'The Hope Seat' and other special UA traveler stories
Originally Posted by stimpy
Butt In Seat. So yes, actual flight miles on UA owned and operated aircraft. And good for you, enjoying travel and all!
Sorry, but if I always have a fat guy put next to me, why should you get the lovely lady? If I find out that you got a cute interesting woman put next to you, I shall write a very angry letter to the CEO of United. Hmmm, come to think of it, that sums up several hundred posts in this thread. The CO people are getting sat next to an attractive woman with a fun personality. And the UA people are getting the fat guy. The only thing is frequent flyers should realize that they can get up and move if it really ruins their day. And adults realize they should just relax and deal with it. There are other problems in life.
True story: On my last SFO to MSP flight a couple weeks ago, I boarded fairly early near the front end of Silver, and found myself being pushed (literally) by some very aggressive passenger all the way down the jetway, and again as I boarded the plane. She kept bumping into me, banging her large (way too large to be legal) carry on into my leg, stepping on the heel of my shoe, and so on. She was still banging into me as I approached my E+ seat 10A, so as I hurried to put my own bag in the overhead, it was all I could do to not get trampled.

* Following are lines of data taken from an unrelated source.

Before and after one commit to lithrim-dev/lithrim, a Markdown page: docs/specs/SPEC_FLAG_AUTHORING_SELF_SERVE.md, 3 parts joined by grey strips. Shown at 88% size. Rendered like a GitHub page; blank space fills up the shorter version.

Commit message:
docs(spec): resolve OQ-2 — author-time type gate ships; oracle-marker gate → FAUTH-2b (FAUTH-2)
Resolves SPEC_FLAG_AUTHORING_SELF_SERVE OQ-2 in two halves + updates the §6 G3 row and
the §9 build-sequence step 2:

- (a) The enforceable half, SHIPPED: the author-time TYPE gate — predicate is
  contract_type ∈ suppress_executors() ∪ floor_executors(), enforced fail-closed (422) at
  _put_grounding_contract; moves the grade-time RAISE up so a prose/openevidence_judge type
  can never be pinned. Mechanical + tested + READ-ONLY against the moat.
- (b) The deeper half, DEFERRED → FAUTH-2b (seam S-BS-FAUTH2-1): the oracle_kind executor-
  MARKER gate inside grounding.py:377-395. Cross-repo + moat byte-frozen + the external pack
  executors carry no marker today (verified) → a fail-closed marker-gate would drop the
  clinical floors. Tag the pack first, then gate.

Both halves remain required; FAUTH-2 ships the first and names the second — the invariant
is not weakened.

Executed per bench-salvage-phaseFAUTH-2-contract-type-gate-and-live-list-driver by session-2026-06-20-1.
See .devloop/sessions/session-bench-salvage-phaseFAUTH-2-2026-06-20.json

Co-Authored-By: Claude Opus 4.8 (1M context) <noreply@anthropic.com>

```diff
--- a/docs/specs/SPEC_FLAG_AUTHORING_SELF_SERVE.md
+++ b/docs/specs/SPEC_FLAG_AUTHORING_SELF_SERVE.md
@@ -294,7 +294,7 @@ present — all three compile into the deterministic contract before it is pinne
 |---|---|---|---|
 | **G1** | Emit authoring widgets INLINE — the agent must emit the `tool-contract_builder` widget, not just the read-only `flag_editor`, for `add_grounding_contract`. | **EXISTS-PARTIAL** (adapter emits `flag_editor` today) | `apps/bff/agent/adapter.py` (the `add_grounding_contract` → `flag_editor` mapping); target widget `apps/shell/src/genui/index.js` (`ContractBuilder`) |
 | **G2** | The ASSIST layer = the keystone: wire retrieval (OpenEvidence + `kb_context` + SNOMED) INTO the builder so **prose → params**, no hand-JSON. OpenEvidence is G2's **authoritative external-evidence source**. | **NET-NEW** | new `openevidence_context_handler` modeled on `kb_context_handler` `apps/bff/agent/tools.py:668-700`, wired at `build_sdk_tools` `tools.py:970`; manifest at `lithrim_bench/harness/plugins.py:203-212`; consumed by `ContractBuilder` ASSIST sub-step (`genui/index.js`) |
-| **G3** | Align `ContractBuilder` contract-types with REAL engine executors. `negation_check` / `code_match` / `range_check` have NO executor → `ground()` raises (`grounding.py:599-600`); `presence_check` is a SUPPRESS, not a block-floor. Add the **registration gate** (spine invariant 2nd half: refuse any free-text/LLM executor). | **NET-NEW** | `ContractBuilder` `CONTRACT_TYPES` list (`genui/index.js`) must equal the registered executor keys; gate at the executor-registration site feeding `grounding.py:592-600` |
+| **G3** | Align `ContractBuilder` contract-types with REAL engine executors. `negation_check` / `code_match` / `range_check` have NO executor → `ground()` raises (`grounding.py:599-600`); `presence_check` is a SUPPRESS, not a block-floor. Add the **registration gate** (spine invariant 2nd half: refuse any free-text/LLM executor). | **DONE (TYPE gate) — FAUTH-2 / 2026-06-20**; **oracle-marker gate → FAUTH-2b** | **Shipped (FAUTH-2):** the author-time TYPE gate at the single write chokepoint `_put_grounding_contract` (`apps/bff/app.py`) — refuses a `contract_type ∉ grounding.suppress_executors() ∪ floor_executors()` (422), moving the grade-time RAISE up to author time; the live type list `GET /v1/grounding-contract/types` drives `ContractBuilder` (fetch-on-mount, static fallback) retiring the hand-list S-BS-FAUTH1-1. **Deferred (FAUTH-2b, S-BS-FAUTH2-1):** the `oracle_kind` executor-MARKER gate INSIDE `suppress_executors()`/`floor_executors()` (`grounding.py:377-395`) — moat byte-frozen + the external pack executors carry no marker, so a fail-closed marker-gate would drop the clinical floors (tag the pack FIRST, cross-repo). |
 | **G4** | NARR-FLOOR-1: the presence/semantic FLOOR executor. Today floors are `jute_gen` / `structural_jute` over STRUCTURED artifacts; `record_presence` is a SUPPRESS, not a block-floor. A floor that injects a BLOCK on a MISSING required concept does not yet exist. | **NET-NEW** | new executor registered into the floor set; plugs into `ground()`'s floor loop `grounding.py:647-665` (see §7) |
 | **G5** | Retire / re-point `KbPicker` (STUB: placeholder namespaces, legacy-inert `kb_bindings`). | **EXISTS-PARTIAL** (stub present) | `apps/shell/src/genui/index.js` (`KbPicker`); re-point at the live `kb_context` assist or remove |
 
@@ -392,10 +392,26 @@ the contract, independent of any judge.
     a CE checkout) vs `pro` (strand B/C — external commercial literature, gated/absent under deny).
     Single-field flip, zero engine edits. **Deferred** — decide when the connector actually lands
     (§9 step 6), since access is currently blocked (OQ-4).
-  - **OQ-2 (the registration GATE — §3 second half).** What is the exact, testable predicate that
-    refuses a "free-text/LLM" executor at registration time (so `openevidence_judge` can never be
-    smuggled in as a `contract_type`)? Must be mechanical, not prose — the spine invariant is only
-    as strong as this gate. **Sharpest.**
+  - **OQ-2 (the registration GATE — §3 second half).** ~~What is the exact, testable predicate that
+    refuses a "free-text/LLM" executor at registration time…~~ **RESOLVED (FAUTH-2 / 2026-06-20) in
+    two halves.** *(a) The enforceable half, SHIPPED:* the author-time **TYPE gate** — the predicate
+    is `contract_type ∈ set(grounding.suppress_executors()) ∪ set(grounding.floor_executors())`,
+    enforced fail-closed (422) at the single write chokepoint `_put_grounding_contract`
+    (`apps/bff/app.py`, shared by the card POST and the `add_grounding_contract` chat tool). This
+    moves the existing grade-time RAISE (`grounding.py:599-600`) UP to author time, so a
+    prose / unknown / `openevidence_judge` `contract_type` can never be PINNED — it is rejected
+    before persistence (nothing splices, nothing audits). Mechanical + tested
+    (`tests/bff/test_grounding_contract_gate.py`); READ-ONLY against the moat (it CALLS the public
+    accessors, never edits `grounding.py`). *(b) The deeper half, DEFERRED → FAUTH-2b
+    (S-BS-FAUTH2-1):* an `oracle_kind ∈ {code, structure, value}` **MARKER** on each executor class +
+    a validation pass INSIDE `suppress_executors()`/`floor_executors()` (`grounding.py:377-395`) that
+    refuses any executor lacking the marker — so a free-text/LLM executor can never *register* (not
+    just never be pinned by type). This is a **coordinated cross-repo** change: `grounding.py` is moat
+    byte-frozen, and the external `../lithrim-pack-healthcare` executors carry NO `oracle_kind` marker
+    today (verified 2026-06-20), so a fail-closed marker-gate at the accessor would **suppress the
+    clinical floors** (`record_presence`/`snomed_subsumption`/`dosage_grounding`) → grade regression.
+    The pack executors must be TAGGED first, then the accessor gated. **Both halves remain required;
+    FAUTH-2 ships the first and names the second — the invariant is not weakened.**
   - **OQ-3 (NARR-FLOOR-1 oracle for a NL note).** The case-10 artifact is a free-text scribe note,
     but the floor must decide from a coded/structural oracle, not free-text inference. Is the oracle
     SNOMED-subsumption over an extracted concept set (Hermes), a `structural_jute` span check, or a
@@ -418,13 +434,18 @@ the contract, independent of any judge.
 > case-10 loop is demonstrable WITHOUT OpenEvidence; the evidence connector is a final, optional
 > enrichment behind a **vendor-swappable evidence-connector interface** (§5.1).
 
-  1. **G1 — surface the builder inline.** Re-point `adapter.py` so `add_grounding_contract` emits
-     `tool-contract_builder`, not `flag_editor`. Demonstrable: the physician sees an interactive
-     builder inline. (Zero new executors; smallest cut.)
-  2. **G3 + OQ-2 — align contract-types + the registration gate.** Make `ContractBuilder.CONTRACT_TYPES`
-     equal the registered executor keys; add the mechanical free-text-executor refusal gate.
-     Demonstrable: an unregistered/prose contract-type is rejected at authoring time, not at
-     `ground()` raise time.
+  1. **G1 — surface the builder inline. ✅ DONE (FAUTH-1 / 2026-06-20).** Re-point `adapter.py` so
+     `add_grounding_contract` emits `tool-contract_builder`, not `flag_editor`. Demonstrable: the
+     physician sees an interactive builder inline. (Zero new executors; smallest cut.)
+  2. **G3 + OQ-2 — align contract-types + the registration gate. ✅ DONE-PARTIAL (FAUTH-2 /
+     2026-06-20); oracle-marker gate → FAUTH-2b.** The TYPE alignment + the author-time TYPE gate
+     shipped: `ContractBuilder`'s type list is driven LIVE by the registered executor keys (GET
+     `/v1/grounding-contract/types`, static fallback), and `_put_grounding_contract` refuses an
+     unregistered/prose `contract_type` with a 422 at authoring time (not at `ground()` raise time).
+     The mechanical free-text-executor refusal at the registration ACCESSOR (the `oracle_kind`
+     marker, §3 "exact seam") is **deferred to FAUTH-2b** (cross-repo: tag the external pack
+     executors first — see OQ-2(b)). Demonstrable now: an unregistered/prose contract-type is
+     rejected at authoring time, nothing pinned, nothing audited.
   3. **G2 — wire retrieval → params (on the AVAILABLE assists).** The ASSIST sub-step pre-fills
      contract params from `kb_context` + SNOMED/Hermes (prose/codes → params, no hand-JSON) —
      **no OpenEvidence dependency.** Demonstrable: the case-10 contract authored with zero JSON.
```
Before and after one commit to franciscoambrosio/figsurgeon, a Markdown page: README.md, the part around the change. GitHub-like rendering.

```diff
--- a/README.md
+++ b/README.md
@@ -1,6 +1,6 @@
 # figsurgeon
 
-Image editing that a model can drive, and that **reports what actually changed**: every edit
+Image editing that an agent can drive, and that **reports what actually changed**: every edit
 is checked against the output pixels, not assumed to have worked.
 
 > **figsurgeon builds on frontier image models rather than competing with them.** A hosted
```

I looked down and saw that a beautiful woman was already occupying the middle seat. (seriously? finally?) I apologized as she stepped out to let me in. We traded a few funny comments about the aggressive passenger who had been a giant hurry to get to her seat in the very back of the bus on the fully booked flight.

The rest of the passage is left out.